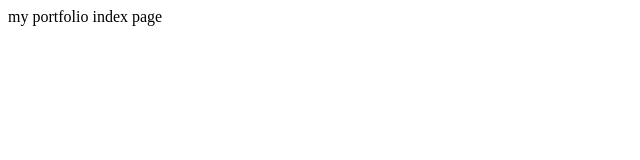
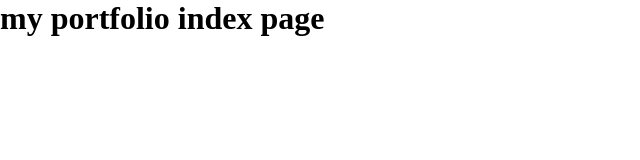
Before and after one commit to NathanAlbuquerque/nathanalbuquerque.github.io, a website: page index.html in a window 1280 px wide. Shown: the whole page, without its empty margins (0-640 px from the left). Drawn offline with Linux system fonts and the light colour scheme.

Commit message:
feat: added and config sass pre processor

```diff
--- a/index.html
+++ b/index.html
@@ -4,9 +4,10 @@
     <meta charset="UTF-8">
     <meta name="viewport" content="width=device-width, initial-scale=1.0">
     <title>Nathan Albuquerque Portfolio</title>
+    <link rel="stylesheet" type="text/css" href="./assets/css/style.css">
 </head>
 <body>
-    my portfolio index page
+    <h1>my portfolio index page</h1>
     <div class="content">
         <header class="header"></header>
         <main class="main"></main>
--- /dev/null
+++ b/resources/sass/style.sass
@@ -0,0 +1,4 @@
+*
+    padding: 0
+    margin: 0
+    box-sizing: border-box
```
Also changed, not shown: package.json (+7 -2 lines), assets/css/style.css (added), 3 other files.
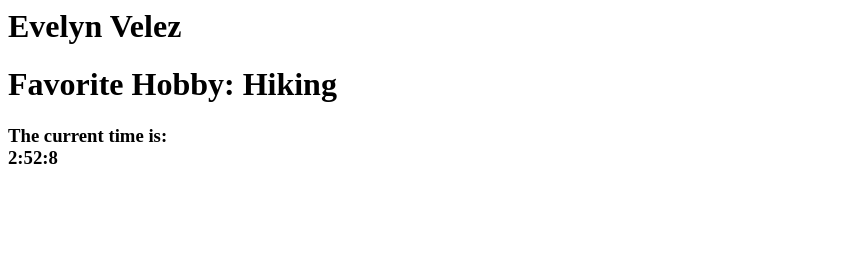
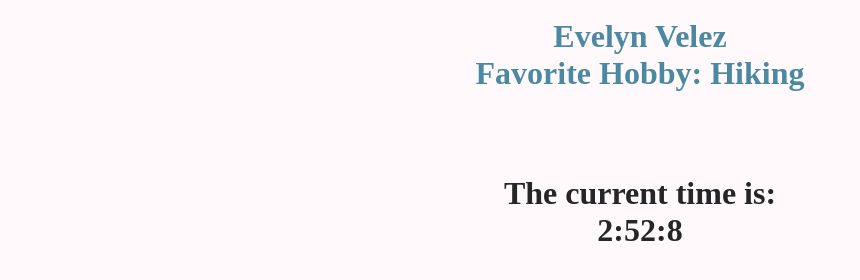
Before and after one commit to evs09/velez_evelyn_ttp_static, a plain HTML site: page index.html in a window 1280 px wide. Shown: the whole page, without its empty margins (0-860 px from the left). Drawn offline with Linux system fonts and the light colour scheme.

Commit message:
Update index.html

```diff
--- a/index.html
+++ b/index.html
@@ -3,16 +3,18 @@
 <head>
   <title>Evelyn Velez </title>
 
-  <link rel="stylesheet" href="#">
+  <link rel="stylesheet" href="style.css">
 
 </head>
 
 <body>
-  <h1>Evelyn Velez</h1>
+  <h1 class="center">
+	Evelyn Velez
+  	<br>
+  	Favorite Hobby: Hiking
+ </h1>
 
-  <h1>Favorite Hobby: Hiking </h1>
-
-  <h3>The current time is: <br> <span id="time"></span></h3>
+  <h3 class="center">The current time is: <br> <span id="time"></span></h3>
 
   <script>
     function getTime(){
```
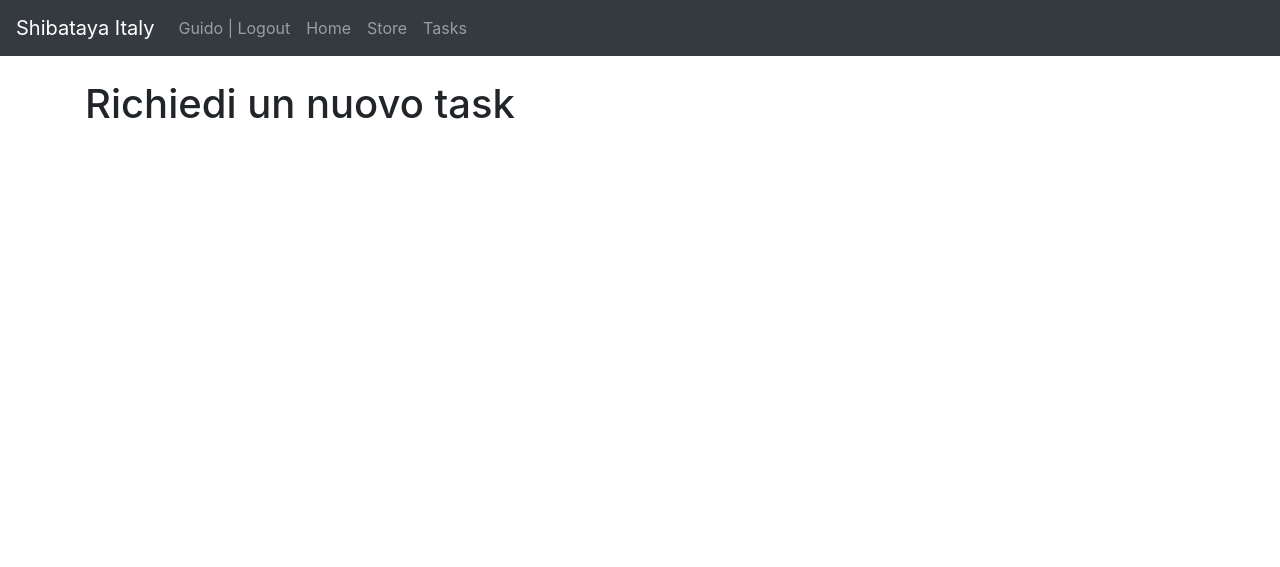
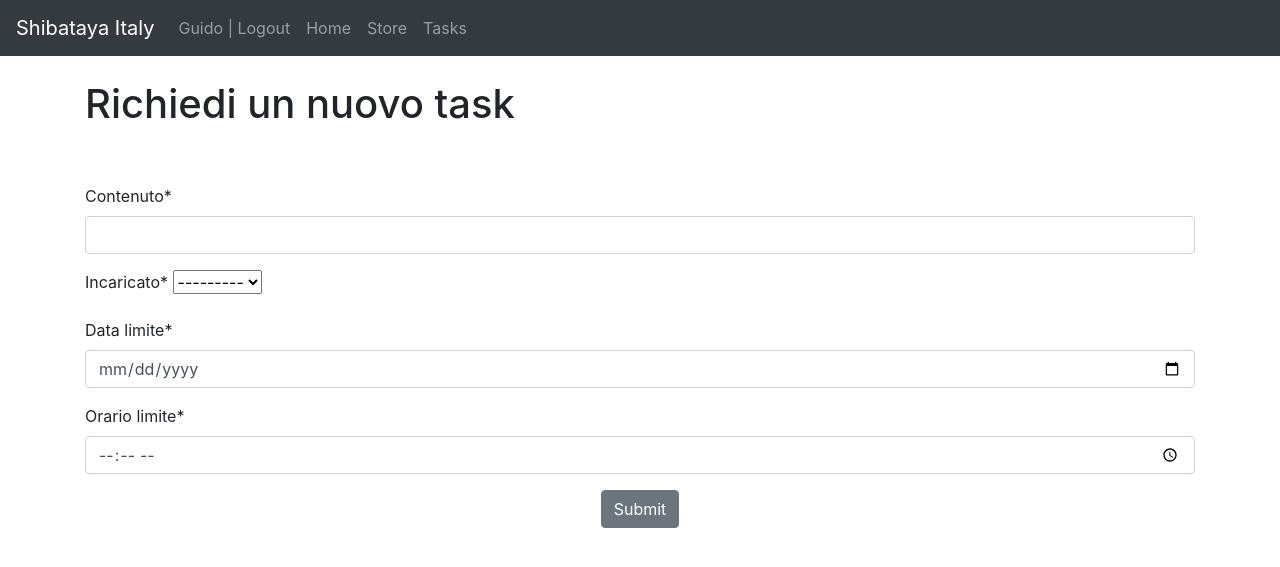
Before and after one commit to Gweeedog/Sbt_Webp, a Django app: page /task_request/ in a window 1280 px wide. Shown: the top 567 px of the page. Run offline with Django 5.2, Linux system fonts and the light colour scheme; a user stored in the database is signed in; data comes from the database, SQL or seed files in the repository; both versions use the stored data as it was after the commit; some libraries are stand-ins or nearby versions.

Commit message:
added tssk request form

```diff
--- a/sbt_app/forms.py
+++ b/sbt_app/forms.py
@@ -1,6 +1,8 @@
 from django import forms
 from django.contrib.auth.forms import UserCreationForm
 from django.contrib.auth.models import User
+from .models import task
+from django.forms import ModelForm
 
 class RegisterForm(UserCreationForm):
     User._meta.get_field('username').validators[1].limit_value = 15
@@ -12,3 +14,14 @@
     class Meta:
         model = User
         fields = ["username", "email", "indirizzo", "numero_di_telefono", "password1", "password2"]
+
+class TaskRequestForm(ModelForm):
+    data_limite = forms.DateField(required=True, widget=forms.DateInput(attrs={"type": "date"}))
+    orario_limite = forms.TimeField(required=True, widget=forms.TimeInput(attrs={"type": "time"}))
+    class Meta:
+        model = task
+        fields = ("title", "target", "data_limite", "orario_limite")
+        labels = {
+            "title": "Contenuto",
+            "target": "Incaricato",
+        }
--- a/sbt_app/templates/task_request.html
+++ b/sbt_app/templates/task_request.html
@@ -1,8 +1,16 @@
 {% extends "base.html" %}
 {% block title %} Task Request {% endblock %}
+{%load crispy_forms_tags%}
 {% block content %}
 <br>
 <h1>Richiedi un nuovo task</h1>
 <br>
 <br>
+<form action="" method=POST>
+    {%csrf_token%}
+    {{form|crispy}}
+    <center>
+        <input type="submit" value="Submit" class="btn btn-secondary">
+    </center>
+</form>
 {% endblock %}
--- a/sbt_app/views.py
+++ b/sbt_app/views.py
@@ -1,6 +1,6 @@
 from django.shortcuts import render, redirect
 from .models import task
-from .forms import RegisterForm
+from .forms import RegisterForm, TaskRequestForm
 from django.contrib.auth import login, logout, authenticate
 from django.contrib.auth.decorators import login_required
 import datetime
@@ -51,5 +51,28 @@
 def store(request):
     return render(request, "store.html")
 
+@login_required(login_url="/login")
 def task_request(request):
-    return render(request, "task_request.html")
+    if request.method == "POST":
+        form = TaskRequestForm(request.POST)
+        if form.is_valid():
+            newtask = task()
+            newtask.submission_date = datetime.datetime.now(tz=ZoneInfo("Europe/Rome"))
+            newtask.author = request.user
+            newtask.target = form.cleaned_data["target"]
+            newtask.title = form.cleaned_data["title"]
+            date_value = form.cleaned_data["data_limite"]
+            time_value = form.cleaned_data["orario_limite"]
+            newtask.datetime_limit = datetime.datetime(
+                year=date_value.year,
+                month=date_value.month,
+                day=date_value.day,
+                hour=time_value.hour,
+                minute=time_value.minute,
+                second=00
+            )
+            newtask.save()
+            return redirect("tasks")
+    else:
+        form = TaskRequestForm()
+    return render(request, "task_request.html", {"form": form})
```
Also changed, not shown: db.sqlite3.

## TO DO:
Using the material above, retype each entry exactly and omit the pictures.

## OUTPUT FOR THIS TASK:
Before and after one commit to NathanAlbuquerque/nathanalbuquerque.github.io, a website: page index.html in a window 1280 px wide. Shown: the whole page, without its empty margins (0-640 px from the left). Drawn offline with Linux system fonts and the light colour scheme.

Commit message:
feat: added and config sass pre processor

```diff
--- a/index.html
+++ b/index.html
@@ -4,9 +4,10 @@
     <meta charset="UTF-8">
     <meta name="viewport" content="width=device-width, initial-scale=1.0">
     <title>Nathan Albuquerque Portfolio</title>
+    <link rel="stylesheet" type="text/css" href="./assets/css/style.css">
 </head>
 <body>
-    my portfolio index page
+    <h1>my portfolio index page</h1>
     <div class="content">
         <header class="header"></header>
         <main class="main"></main>
--- /dev/null
+++ b/resources/sass/style.sass
@@ -0,0 +1,4 @@
+*
+    padding: 0
+    margin: 0
+    box-sizing: border-box
```
Also changed, not shown: package.json (+7 -2 lines), assets/css/style.css (added), 3 other files.
Before and after one commit to evs09/velez_evelyn_ttp_static, a plain HTML site: page index.html in a window 1280 px wide. Shown: the whole page, without its empty margins (0-860 px from the left). Drawn offline with Linux system fonts and the light colour scheme.

Commit message:
Update index.html

```diff
--- a/index.html
+++ b/index.html
@@ -3,16 +3,18 @@
 <head>
   <title>Evelyn Velez </title>
 
-  <link rel="stylesheet" href="#">
+  <link rel="stylesheet" href="style.css">
 
 </head>
 
 <body>
-  <h1>Evelyn Velez</h1>
+  <h1 class="center">
+	Evelyn Velez
+  	<br>
+  	Favorite Hobby: Hiking
+ </h1>
 
-  <h1>Favorite Hobby: Hiking </h1>
-
-  <h3>The current time is: <br> <span id="time"></span></h3>
+  <h3 class="center">The current time is: <br> <span id="time"></span></h3>
 
   <script>
     function getTime(){
```
Before and after one commit to Gweeedog/Sbt_Webp, a Django app: page /task_request/ in a window 1280 px wide. Shown: the top 567 px of the page. Run offline with Django 5.2, Linux system fonts and the light colour scheme; a user stored in the database is signed in; data comes from the database, SQL or seed files in the repository; both versions use the stored data as it was after the commit; some libraries are stand-ins or nearby versions.

Commit message:
added tssk request form

```diff
--- a/sbt_app/forms.py
+++ b/sbt_app/forms.py
@@ -1,6 +1,8 @@
 from django import forms
 from django.contrib.auth.forms import UserCreationForm
 from django.contrib.auth.models import User
+from .models import task
+from django.forms import ModelForm
 
 class RegisterForm(UserCreationForm):
     User._meta.get_field('username').validators[1].limit_value = 15
@@ -12,3 +14,14 @@
     class Meta:
         model = User
         fields = ["username", "email", "indirizzo", "numero_di_telefono", "password1", "password2"]
+
+class TaskRequestForm(ModelForm):
+    data_limite = forms.DateField(required=True, widget=forms.DateInput(attrs={"type": "date"}))
+    orario_limite = forms.TimeField(required=True, widget=forms.TimeInput(attrs={"type": "time"}))
+    class Meta:
+        model = task
+        fields = ("title", "target", "data_limite", "orario_limite")
+        labels = {
+            "title": "Contenuto",
+            "target": "Incaricato",
+        }
--- a/sbt_app/templates/task_request.html
+++ b/sbt_app/templates/task_request.html
@@ -1,8 +1,16 @@
 {% extends "base.html" %}
 {% block title %} Task Request {% endblock %}
+{%load crispy_forms_tags%}
 {% block content %}
 <br>
 <h1>Richiedi un nuovo task</h1>
 <br>
 <br>
+<form action="" method=POST>
+    {%csrf_token%}
+    {{form|crispy}}
+    <center>
+        <input type="submit" value="Submit" class="btn btn-secondary">
+    </center>
+</form>
 {% endblock %}
--- a/sbt_app/views.py
+++ b/sbt_app/views.py
@@ -1,6 +1,6 @@
 from django.shortcuts import render, redirect
 from .models import task
-from .forms import RegisterForm
+from .forms import RegisterForm, TaskRequestForm
 from django.contrib.auth import login, logout, authenticate
 from django.contrib.auth.decorators import login_required
 import datetime
@@ -51,5 +51,28 @@
 def store(request):
     return render(request, "store.html")
 
+@login_required(login_url="/login")
 def task_request(request):
-    return render(request, "task_request.html")
+    if request.method == "POST":
+        form = TaskRequestForm(request.POST)
+        if form.is_valid():
+            newtask = task()
+            newtask.submission_date = datetime.datetime.now(tz=ZoneInfo("Europe/Rome"))
+            newtask.author = request.user
+            newtask.target = form.cleaned_data["target"]
+            newtask.title = form.cleaned_data["title"]
+            date_value = form.cleaned_data["data_limite"]
+            time_value = form.cleaned_data["orario_limite"]
+            newtask.datetime_limit = datetime.datetime(
+                year=date_value.year,
+                month=date_value.month,
+                day=date_value.day,
+                hour=time_value.hour,
+                minute=time_value.minute,
+                second=00
+            )
+            newtask.save()
+            return redirect("tasks")
+    else:
+        form = TaskRequestForm()
+    return render(request, "task_request.html", {"form": form})
```
Also changed, not shown: db.sqlite3.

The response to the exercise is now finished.